Your grandfather was born in Dundee. Did that have any impact on your move to Tannadice? Honestly, not too much! He never really spoke too much about his upbringing in Dundee. But once the opportunity arose for me to come over here, he was delighted; over the moon. He started telling me stories about Dundee at that point!
You were born in Derby when your father was playing for Derby County - was it always your intention to return to the UK to play football? Yeah, 100%. It was always a goal of mine. I wasn’t sure where my career was going to take me after university. I signed for D.C. United which was great for me, as it allowed me to play for my hometown club - that was really exciting. But I definitely wanted to progress over to the UK and test myself here.
How did your move to Dundee United come about then? It was through the Sporting Director at the club - Tony Asghar. He got in touch with the American owners who were looking to bring in some players from overseas. Thereafter, they got in touch with my agent. My agent brought Perry Kitchen over to Hearts, so he has a bit of a portfolio there! Dundee United were looking for a midfielder and my contract was coming to end at D.C. United, so it all fell in to place really.
Your fiancé also recently signed for Celtic. Having played in different leagues throughout both of your careers, how good has it been playing in the same country? It’s been massive for me. We were effectively in a long distance relationship for a long time! So, when the chance came up for her to sign for Celtic, it was great on both a personal and professional level. She’s really enjoyed it and so have I.
Is there any footballing rivalry between you guys? (Laughs) Nah there’s not. I don’t think so anyway!
Just on your family, both your parents were also footballers. Did they drill football in to you when you were growing up in the States or were you allowed to play any other sports? It was always football from the beginning but I did try my hand at a couple of others sports as that is the culture in America. I played a little bit of basketball. I actually played rugby in high school.. but I quit that before everyone got too big!

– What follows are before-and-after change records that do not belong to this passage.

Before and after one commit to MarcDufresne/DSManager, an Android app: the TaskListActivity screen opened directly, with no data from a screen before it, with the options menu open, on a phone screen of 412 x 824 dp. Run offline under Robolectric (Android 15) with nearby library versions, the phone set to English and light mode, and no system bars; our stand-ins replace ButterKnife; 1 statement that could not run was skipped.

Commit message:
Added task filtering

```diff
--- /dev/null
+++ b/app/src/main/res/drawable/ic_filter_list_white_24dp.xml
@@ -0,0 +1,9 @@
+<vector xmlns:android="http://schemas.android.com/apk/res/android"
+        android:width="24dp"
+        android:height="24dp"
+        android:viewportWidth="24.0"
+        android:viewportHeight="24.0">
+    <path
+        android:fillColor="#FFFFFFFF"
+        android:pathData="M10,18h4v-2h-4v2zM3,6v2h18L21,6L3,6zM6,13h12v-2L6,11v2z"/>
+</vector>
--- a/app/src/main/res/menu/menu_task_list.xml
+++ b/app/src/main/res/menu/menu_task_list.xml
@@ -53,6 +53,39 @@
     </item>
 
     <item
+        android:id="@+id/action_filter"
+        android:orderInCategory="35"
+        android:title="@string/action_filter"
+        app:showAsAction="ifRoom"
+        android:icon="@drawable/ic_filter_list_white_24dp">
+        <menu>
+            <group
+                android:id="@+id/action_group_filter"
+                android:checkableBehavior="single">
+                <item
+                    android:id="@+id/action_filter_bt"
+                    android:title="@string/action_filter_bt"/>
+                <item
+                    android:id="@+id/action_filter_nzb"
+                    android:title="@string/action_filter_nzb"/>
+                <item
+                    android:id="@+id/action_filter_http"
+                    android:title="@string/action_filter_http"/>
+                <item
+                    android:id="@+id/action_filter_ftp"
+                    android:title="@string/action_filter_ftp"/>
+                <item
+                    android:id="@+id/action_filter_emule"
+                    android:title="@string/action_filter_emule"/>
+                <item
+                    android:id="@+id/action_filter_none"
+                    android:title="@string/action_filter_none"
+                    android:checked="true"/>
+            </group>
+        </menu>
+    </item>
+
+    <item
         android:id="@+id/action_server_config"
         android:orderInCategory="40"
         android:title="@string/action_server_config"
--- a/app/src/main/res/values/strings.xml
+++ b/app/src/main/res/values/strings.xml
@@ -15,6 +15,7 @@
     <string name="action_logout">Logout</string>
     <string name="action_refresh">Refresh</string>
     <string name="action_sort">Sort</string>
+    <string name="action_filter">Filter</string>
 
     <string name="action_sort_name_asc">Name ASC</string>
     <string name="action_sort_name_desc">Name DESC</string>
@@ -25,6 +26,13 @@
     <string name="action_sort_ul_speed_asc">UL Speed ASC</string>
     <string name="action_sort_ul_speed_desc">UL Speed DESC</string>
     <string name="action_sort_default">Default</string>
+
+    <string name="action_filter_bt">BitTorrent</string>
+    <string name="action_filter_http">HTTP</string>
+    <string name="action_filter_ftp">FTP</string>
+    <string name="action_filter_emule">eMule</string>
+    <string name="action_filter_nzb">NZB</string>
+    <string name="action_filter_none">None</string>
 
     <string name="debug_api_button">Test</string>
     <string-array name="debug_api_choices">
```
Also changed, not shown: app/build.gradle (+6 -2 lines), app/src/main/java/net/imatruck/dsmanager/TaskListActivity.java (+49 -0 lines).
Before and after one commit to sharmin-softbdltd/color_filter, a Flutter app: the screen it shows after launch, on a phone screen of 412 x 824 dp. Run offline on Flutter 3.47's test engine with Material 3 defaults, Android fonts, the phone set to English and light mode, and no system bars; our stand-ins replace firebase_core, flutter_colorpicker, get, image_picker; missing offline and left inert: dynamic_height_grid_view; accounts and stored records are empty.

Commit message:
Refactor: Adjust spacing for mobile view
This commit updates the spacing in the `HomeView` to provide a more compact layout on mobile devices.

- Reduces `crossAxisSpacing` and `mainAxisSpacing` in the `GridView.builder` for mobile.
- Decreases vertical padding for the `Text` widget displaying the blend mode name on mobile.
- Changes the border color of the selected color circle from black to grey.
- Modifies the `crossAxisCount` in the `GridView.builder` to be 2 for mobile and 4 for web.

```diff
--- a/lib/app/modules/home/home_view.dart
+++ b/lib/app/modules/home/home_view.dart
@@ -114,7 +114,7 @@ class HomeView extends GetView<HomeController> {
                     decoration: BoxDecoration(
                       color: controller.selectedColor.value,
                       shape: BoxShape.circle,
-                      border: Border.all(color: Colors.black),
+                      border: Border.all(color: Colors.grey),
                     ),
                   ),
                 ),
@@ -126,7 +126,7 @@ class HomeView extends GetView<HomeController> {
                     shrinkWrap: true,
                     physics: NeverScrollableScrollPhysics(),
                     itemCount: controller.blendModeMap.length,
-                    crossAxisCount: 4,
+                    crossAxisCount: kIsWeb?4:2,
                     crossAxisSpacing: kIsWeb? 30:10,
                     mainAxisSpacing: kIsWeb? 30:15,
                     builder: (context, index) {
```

Your dad played at a very high level in his career, playing in the English Premier League and at two World Cups. How big an inspiration has your father been in your career? When I was younger I didn’t really grasp the heights he had reached in his career: playing in FA Cup Finals, playing at Wembley, the World Cups as you mentioned. But, as I got older, he was a great influence on me. He just let me enjoy the game and find my own path. My mom was the same, as she played as well. I can always go to him to talk about experiences and he can give me advice which has been good for me.